Prior to the start of the 2016 Academy Awards, there’s currently more speculation about what will be in Chris Rock’s opening routine than who the actual winners will be. Predictions for most of the major categories are settled—solid favorites include Leonardo DiCaprio, Brie Larson, and Sylvester Stallone—but in the year of #OscarsSoWhite and Academy rule changes, Rock’s monologue should be the main event. The word is that he’s been working through the material in small L.A. comedy clubs, and the primary question is just how hard-hitting he’ll be in a year when there have been more headlines about the all-white acting nominees than the movies themselves.

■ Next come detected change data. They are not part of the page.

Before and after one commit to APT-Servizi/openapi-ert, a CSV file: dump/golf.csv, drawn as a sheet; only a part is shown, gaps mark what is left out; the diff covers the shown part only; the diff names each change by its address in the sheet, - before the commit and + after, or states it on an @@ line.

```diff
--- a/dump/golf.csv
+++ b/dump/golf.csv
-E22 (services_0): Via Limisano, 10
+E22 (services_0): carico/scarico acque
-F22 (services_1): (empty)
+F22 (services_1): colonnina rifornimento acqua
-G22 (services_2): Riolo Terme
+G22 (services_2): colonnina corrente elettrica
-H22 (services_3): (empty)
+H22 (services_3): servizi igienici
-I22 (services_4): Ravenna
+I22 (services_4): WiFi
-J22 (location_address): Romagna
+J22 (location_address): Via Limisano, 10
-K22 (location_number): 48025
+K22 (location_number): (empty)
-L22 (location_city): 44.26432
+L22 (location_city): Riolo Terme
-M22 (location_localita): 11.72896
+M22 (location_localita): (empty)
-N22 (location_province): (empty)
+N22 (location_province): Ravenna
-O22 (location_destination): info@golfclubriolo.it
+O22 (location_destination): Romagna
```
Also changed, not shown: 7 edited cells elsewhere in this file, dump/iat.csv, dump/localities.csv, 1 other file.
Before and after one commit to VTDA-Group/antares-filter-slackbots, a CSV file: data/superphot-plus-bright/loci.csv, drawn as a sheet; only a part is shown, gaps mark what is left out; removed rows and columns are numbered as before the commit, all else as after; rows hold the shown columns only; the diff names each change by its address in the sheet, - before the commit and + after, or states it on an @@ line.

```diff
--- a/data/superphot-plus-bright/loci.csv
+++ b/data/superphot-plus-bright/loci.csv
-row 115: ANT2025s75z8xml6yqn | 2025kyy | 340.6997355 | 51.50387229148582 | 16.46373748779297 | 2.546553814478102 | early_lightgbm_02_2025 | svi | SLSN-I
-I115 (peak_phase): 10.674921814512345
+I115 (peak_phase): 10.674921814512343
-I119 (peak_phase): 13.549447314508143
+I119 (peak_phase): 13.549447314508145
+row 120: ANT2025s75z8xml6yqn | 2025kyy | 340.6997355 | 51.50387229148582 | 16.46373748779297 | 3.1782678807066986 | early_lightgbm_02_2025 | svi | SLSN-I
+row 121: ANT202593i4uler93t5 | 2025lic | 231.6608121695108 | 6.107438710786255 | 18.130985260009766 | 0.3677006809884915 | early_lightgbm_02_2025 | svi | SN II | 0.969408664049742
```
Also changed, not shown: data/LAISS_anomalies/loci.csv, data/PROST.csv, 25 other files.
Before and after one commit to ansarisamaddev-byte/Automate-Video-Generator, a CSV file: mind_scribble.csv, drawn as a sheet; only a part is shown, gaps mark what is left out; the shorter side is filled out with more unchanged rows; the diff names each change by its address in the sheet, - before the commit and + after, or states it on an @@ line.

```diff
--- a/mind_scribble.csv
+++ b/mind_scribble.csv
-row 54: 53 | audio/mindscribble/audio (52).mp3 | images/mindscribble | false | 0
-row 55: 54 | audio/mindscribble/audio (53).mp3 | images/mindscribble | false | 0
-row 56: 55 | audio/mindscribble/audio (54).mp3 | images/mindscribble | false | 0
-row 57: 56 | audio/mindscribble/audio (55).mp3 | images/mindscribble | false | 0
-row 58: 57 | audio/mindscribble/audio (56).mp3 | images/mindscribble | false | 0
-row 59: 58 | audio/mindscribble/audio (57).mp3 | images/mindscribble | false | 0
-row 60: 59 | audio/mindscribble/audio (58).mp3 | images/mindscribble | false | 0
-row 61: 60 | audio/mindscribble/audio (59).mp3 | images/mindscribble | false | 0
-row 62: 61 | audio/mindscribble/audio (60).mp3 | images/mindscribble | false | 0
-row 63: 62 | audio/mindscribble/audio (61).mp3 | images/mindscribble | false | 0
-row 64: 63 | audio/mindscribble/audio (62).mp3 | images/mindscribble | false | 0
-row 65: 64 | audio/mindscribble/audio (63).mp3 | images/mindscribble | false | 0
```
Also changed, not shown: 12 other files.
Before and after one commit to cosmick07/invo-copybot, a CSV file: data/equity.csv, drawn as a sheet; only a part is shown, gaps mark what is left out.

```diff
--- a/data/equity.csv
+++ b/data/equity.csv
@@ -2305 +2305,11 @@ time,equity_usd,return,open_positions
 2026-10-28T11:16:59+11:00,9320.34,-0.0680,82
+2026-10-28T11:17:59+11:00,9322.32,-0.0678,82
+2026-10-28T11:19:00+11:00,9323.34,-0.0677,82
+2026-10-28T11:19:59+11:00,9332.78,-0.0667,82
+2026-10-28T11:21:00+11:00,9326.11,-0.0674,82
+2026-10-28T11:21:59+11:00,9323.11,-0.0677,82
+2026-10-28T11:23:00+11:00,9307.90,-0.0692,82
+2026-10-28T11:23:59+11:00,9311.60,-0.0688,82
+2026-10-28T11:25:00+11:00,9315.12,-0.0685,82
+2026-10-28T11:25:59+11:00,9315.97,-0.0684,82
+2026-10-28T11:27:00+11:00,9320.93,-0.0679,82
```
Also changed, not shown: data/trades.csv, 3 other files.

One of the few major awards that’s still anyone’s guess is Best Picture—though The Revenant came on strong late in the season, collecting the Golden Globe and the crucial Directors Guild Award, only its star DiCaprio seems guaranteed for success. Will Oscar voters pick that movie’s epic scale over the hard-hitting true story of Spotlight or the anarchic Wall Street satire of The Big Short? The Revenant has to overcome the fact that its director, Alejandro G. Iñárritu, won Best Picture and Best Director last year for Birdman, and that kind of a back-to-back repeat is historically rare. But in a divided year, it’s currently in pole position. —David Sims